Following the introduction of Chinese Medicine into Japan in the 6th century AD the Japanese refined Chinese massage techniques into a practice of massage known as Anma. Anma had been officially recognized by the Japanese medical authorities in the 8th century AD. Over the centuries Anma lost its popularity, but was revived and reintroduced into medical studies in the late 1800s. Japanese doctors of this period were required to study the philosophy and practice of Anma.

During the twentieth century, Shiatsu distinguished itself from Anma through the merging of Western knowledge of anatomy, acupressure, and a variety of eastern healing practices. Shiatsu established itself in Japan though the work of Tamai Tempaku, and Tokujiro Namikoshi and the Shiatsu Therapists Association was founded in 1925. In the following decades students of Tempaku began developing offshoots of Shiatsu. By 1955, the Japanese Ministry of Health and Welfare acknowledged Shiatsu as a beneficial treatment, and licensing was established for practitioners.

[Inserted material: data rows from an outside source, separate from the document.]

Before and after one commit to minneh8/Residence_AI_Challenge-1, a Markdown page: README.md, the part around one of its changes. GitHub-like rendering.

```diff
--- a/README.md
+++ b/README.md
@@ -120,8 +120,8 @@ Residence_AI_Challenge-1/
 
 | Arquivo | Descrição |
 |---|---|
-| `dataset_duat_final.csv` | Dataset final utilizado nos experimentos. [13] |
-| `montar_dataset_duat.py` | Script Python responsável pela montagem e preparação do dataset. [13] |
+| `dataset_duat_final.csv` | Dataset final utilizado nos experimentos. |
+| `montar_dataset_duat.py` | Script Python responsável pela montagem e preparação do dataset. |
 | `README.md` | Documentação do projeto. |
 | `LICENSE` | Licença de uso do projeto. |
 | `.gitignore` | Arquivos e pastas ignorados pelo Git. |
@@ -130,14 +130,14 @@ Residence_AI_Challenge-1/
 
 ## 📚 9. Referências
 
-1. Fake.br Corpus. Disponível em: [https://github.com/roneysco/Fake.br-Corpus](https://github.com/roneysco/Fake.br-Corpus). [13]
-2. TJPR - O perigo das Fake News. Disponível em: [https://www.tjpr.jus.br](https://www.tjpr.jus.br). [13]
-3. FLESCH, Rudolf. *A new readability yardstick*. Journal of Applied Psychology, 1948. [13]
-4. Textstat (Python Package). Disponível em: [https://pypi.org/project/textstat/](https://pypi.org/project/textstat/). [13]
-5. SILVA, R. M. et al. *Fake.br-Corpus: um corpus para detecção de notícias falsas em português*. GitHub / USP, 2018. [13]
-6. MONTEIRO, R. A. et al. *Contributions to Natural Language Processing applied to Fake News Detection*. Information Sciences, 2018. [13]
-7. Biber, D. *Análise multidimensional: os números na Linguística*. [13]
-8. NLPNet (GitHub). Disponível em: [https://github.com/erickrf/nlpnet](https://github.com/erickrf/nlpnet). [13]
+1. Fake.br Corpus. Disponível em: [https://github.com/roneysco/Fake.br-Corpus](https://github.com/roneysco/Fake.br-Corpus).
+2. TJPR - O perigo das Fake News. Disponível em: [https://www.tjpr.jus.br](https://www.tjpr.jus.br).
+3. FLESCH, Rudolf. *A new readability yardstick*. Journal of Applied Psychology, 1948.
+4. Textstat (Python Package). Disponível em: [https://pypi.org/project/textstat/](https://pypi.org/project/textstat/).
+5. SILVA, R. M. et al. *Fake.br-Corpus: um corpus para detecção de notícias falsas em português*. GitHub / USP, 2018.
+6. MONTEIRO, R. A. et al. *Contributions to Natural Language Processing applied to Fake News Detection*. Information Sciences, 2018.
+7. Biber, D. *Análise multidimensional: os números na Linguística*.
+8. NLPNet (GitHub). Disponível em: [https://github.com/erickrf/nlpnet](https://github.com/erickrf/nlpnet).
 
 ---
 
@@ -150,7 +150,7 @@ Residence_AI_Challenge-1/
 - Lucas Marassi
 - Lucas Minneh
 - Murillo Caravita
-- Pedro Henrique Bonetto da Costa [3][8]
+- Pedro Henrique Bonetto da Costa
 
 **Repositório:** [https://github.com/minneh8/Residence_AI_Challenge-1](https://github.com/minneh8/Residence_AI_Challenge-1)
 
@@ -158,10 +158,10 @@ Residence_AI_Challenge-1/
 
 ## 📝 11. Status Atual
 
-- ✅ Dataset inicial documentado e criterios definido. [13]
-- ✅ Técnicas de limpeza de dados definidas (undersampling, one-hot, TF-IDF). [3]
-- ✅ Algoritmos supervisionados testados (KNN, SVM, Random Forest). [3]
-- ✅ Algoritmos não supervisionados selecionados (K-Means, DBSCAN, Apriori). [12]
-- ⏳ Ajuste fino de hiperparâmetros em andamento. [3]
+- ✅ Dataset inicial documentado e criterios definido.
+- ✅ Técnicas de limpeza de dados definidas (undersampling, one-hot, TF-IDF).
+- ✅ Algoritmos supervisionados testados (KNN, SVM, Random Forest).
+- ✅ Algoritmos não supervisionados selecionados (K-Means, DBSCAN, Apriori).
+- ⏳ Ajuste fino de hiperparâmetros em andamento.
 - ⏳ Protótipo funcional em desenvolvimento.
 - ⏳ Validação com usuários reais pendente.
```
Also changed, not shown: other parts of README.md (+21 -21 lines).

Tokujiro Namikoshi is most responsible for the worldwide recognition of Shiatsu. He created a system of bodywork based on modern Western anatomy, physiology and pathology and concentrated on applying pressure to reflex points that relate to the central and autonomic nervous system rather than to the classical meridians. In 1940 he opened the Nippon Shiatsu Institute in Tokyo, now known as Japan’s Shiatsu College. Shiatsu thus emerged as a form of manual therapy incorporating gentle manipulations and stretches derived from newer disciplines such as physiotherapy, osteopathy and chiropractic, with pressure techniques exerted through the fingers or thumbs.

In Japan today there are two distinct forms of Shiatsu; one developed by Tokujiro Namikoshi and another by a former student of his, Shizuto Masunaga. The method developed by Masunaga combines Western physiology with the traditional Oriental medical teachings, and is known as Zen Shiatsu. This is the most common form in the west today. Oriental Medicine, and therefore Shiatsu, uses the philosophy of Yin and Yang, the five elements and Ki energy.

The philosophy underlying Shiatsu is that vital energy (known as Ki in Japanese and Chi in Chinese) flows throughout the body in a series of channels called meridians. For many different reasons Ki can stop flowing freely and this produces a symptom or pain. Ki moves throughout the whole body but, in certain defined pathways, it flows in a more concentrated manner. These pathways are known as meridians.

The meridians form a continuous circuit of lines that allows the flow of different aspects of Ki all over the body. Each meridian is named after a physical organ.

The aim of Shiatsu is to determine where the Ki or energy is blocked in the body or not flowing correctly. The practitioner will work with the energy in the meridians to help rebalance the body. Most acupuncture points lie on meridians, and Shiatsu practitioners will sometimes hold specific points. Shiatsu differs from Acupuncture (and Acupressure) in that it is more usual to work on the meridian as a whole rather than isolated points, combining treatment with a range of physiotherapy, osteopathy and chiropractic techniques were relevant.